▶ **YOUR ASSIGNMENT**:
Every entry below is to be returned unchanged. Images are not part of the copy.

▶ **DATA LISTING**:

....

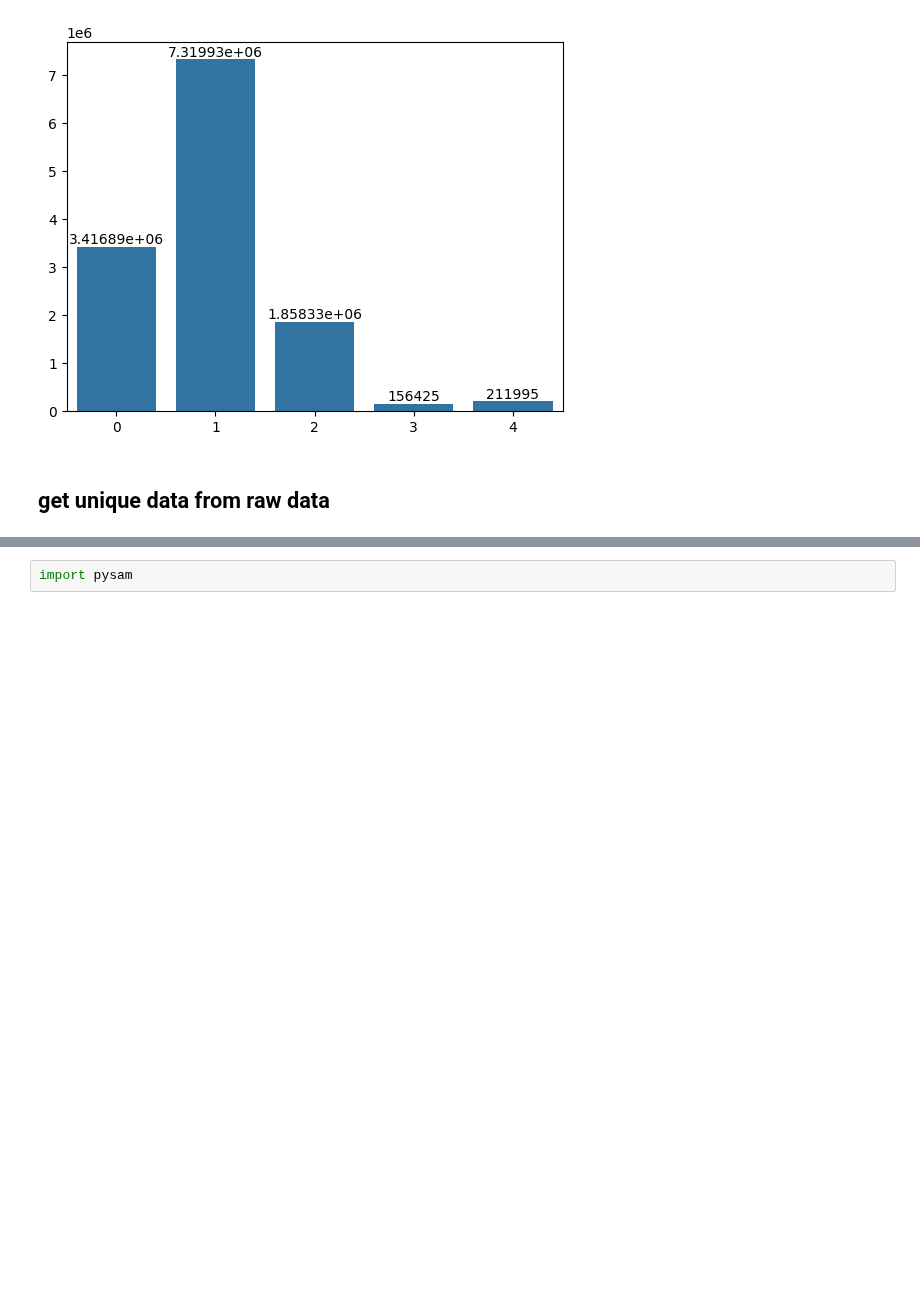
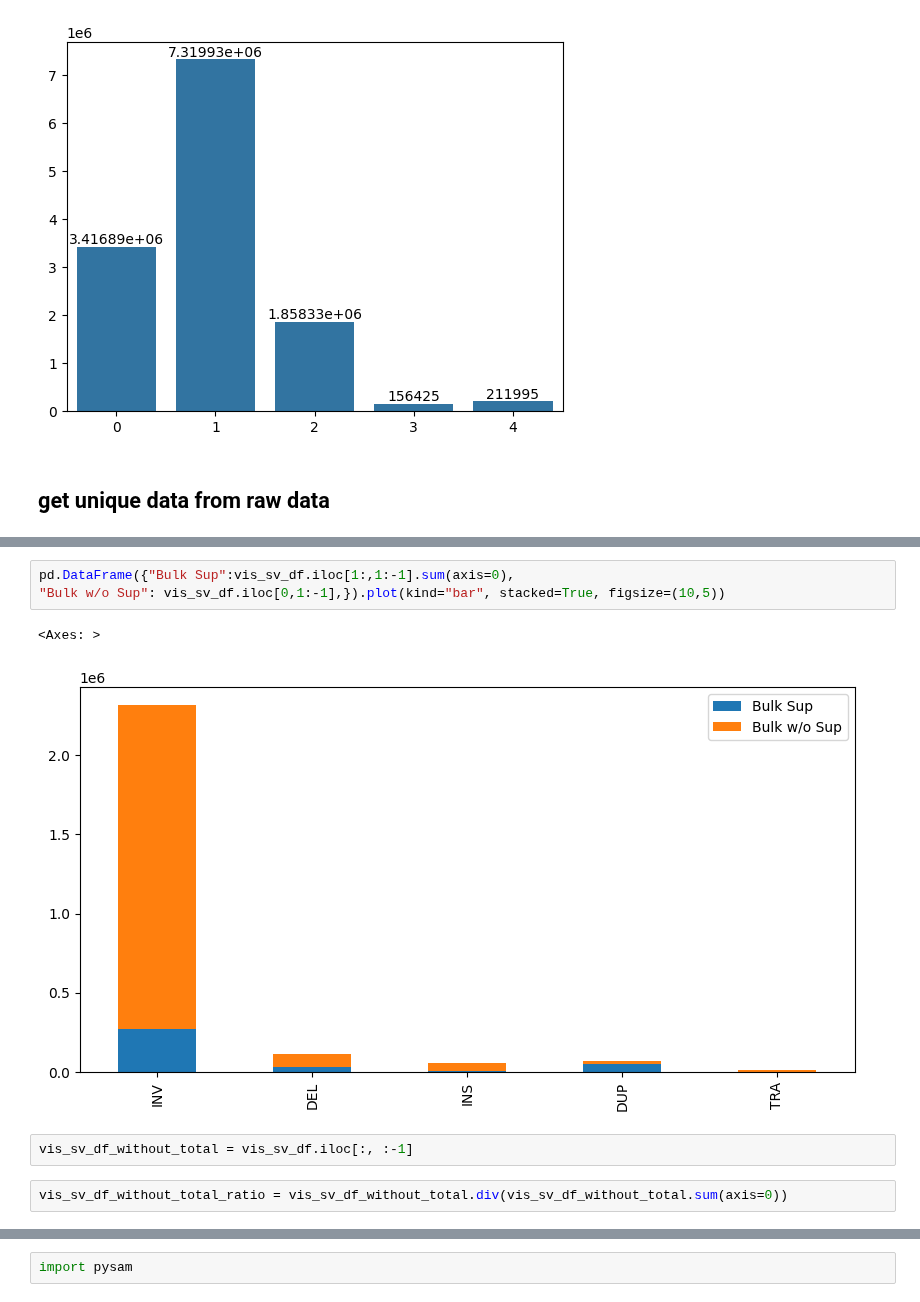
Before and after one commit to ylab-hi/ChimeraLM, a Jupyter notebook: notebooks/data.ipynb, the cells around one changed output, grey strips where cells are left out. Drawn from its saved outputs; the diff is of its cells as text; blank space fills up the shorter version.

```diff
--- a/notebooks/data.ipynb
+++ b/notebooks/data.ipynb
@@ -110,0 +375,10 @@ unique_data = read_unique_data_from_raw_data("../data/raw/PC3_10_cells_MDA_P2_di
+# %%
+pd.DataFrame({"Bulk Sup":vis_sv_df.iloc[1:,1:-1].sum(axis=0),
+"Bulk w/o Sup": vis_sv_df.iloc[0,1:-1],}).plot(kind="bar", stacked=True, figsize=(10,5))
+# %% [output]
+<Axes: >
+[figure, added]
+# %%
+vis_sv_df_without_total = vis_sv_df.iloc[:, :-1]
+# %%
+vis_sv_df_without_total_ratio = vis_sv_df_without_total.div(vis_sv_df_without_total.sum(axis=0))
```
Also changed, not shown: parts of 70 cells of this notebook, 2 other files.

....

▶ **TASK RESPONSE**:
Before and after one commit to ylab-hi/ChimeraLM, a Jupyter notebook: notebooks/data.ipynb, the cells around one changed output, grey strips where cells are left out. Drawn from its saved outputs; the diff is of its cells as text; blank space fills up the shorter version.

```diff
--- a/notebooks/data.ipynb
+++ b/notebooks/data.ipynb
@@ -110,0 +375,10 @@ unique_data = read_unique_data_from_raw_data("../data/raw/PC3_10_cells_MDA_P2_di
+# %%
+pd.DataFrame({"Bulk Sup":vis_sv_df.iloc[1:,1:-1].sum(axis=0),
+"Bulk w/o Sup": vis_sv_df.iloc[0,1:-1],}).plot(kind="bar", stacked=True, figsize=(10,5))
+# %% [output]
+<Axes: >
+[figure, added]
+# %%
+vis_sv_df_without_total = vis_sv_df.iloc[:, :-1]
+# %%
+vis_sv_df_without_total_ratio = vis_sv_df_without_total.div(vis_sv_df_without_total.sum(axis=0))
```
Also changed, not shown: parts of 70 cells of this notebook, 2 other files.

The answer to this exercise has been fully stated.